I’ve caught these farmers just outside of “Blanca Flor” with a couple of post work brewskis next to this old beetle. I snapped this photo and then moved a bit closer for another shot. By then one of the farmers had noticed me and lets say the shot that followed isn’t exactly G rated 🙂

My experience in Mexico might be a little uncommon as I spend a fair share of my time in places where a large part lives off social programs or doesn’t own a proper toilet. I’m sure the things I learn aren’t true to all of Mexico, however, from my experience in Campeche getting alcohol in certain parts isn’t very straightforward. First there is an issue of getting a licence. A lot of businesses in small towns don’t even bother getting one. And then in the state of Campeche, there is also a fairly strict time limit that goes along with the license (apparently similar laws apply in other states). What’s slightly surprising (I don’t mean any disrespect) is that most places I’ve come across actually follow this law. But as usual, one finds a way with time.

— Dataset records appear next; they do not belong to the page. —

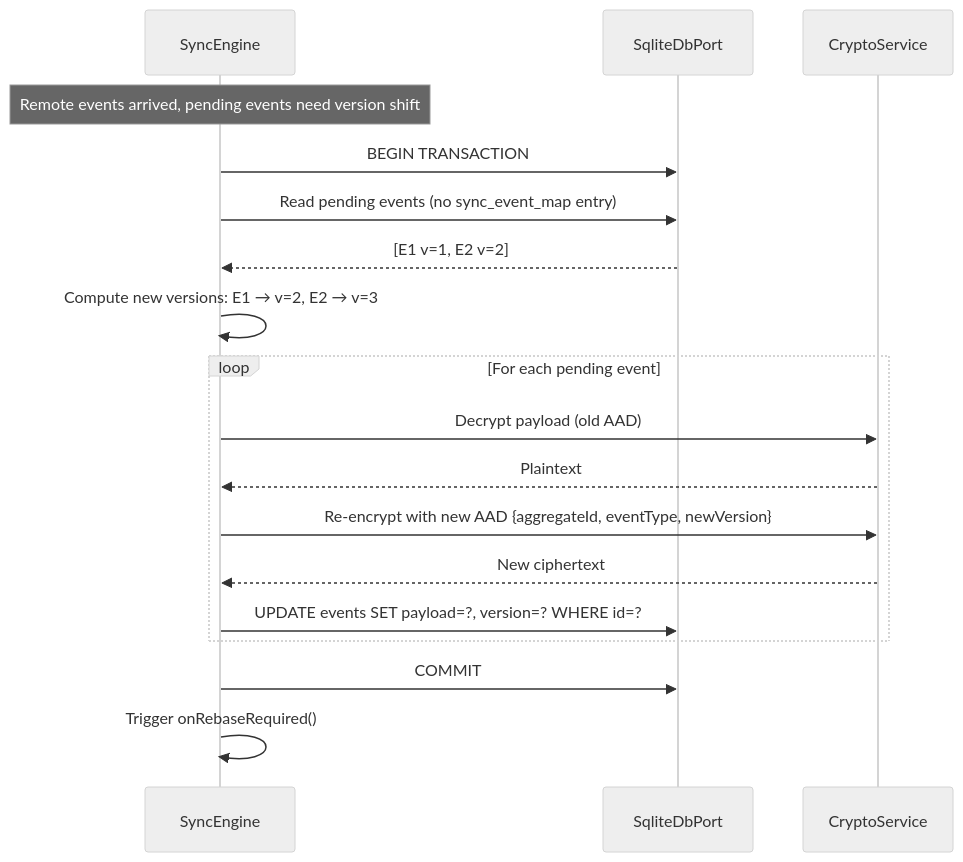
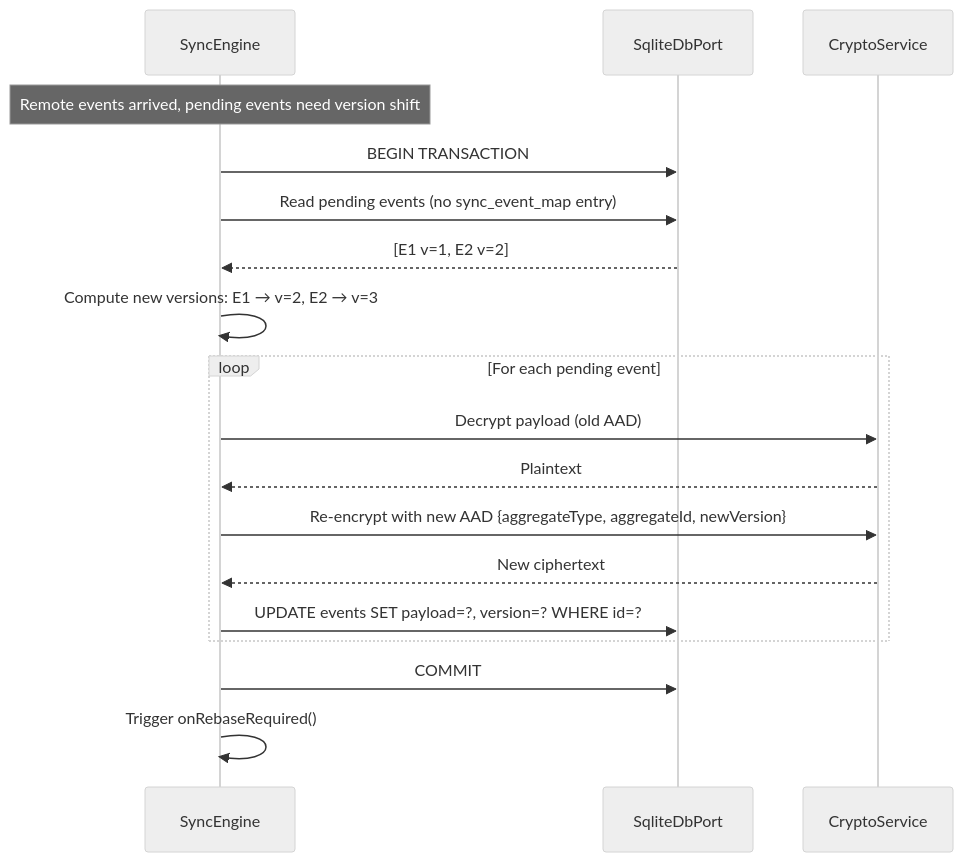
Before and after one commit to chronologion/mo-local: the ninth of 10 diagrams in docs/rfcs/rfc-20251228-livestore-replacement.md, drawn with Mermaid (neutral theme). The commit also changed other lines of this file and 15 other files, not shown here.

````diff
--- a/docs/rfcs/rfc-20251228-livestore-replacement.md
+++ b/docs/rfcs/rfc-20251228-livestore-replacement.md
@@ -1861,25 +1861,25 @@
 ```mermaid
 sequenceDiagram
   participant Sync as SyncEngine
   participant DB as SqliteDbPort
   participant Crypto as CryptoService
 
   Note over Sync: Remote events arrived, pending events need version shift
 
   Sync->>DB: BEGIN TRANSACTION
   Sync->>DB: Read pending events (no sync_event_map entry)
   DB-->>Sync: [E1 v=1, E2 v=2]
 
   Sync->>Sync: Compute new versions: E1 → v=2, E2 → v=3
 
   loop For each pending event
     Sync->>Crypto: Decrypt payload (old AAD)
     Crypto-->>Sync: Plaintext
-    Sync->>Crypto: Re-encrypt with new AAD {aggregateId, eventType, newVersion}
+    Sync->>Crypto: Re-encrypt with new AAD {aggregateType, aggregateId, newVersion}
     Crypto-->>Sync: New ciphertext
     Sync->>DB: UPDATE events SET payload=?, version=? WHERE id=?
   end
 
   Sync->>DB: COMMIT
   Sync->>Sync: Trigger onRebaseRequired()
 ```
````
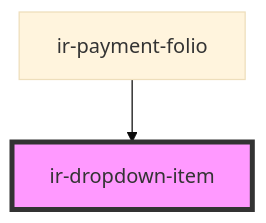
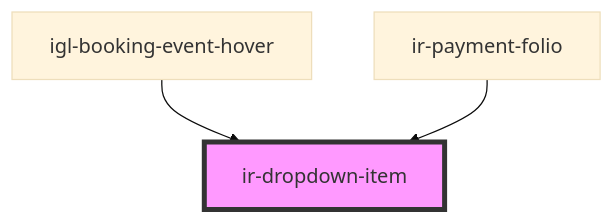
Before and after one commit to RonyRizk/ir-webcmp: the diagram in src/components/ui/ir-dropdown-item/readme.md, drawn with Mermaid (base theme). The commit also changed other lines of this file and 38 other files, not shown here.

````diff
--- a/src/components/ui/ir-dropdown-item/readme.md
+++ b/src/components/ui/ir-dropdown-item/readme.md
@@ -69,5 +70,6 @@
 ```mermaid
 graph TD;
+  igl-booking-event-hover --> ir-dropdown-item
   ir-payment-folio --> ir-dropdown-item
   style ir-dropdown-item fill:#f9f,stroke:#333,stroke-width:4px
 ```
````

With no signs or any sort of official directions Blanca Flor proved to be an absolute pain to find. As much as google is useful in bigger cities it’s completely useless in a lot of other parts of the world. Getting directions in Campeche has been an “experience”. People either don’t want to admit they don’t know the way and send you nobody knows where or they try to replicate a series of twists and turns with their arms. Not very effective if your arm doesn’t bend in 6 different places. “Stop by the bush after the curve” on a road full of bushes and curves isn’t very helpful either. But after countless of u-turns and dozen of “turn here, turn there”s we’ve pinpointed the location by the foolproof method of trial error. As a result we didn’t manage to get what we had wanted in the village and a man did show me his crutch. But it was a place to see anyways. What’s the point of an adventure if everything goes as planned.

All the best to you reader, and when you take your shower today remember that there is a family in northern campeche without a clean place to poo. But they do have satellite TV.

Post work drink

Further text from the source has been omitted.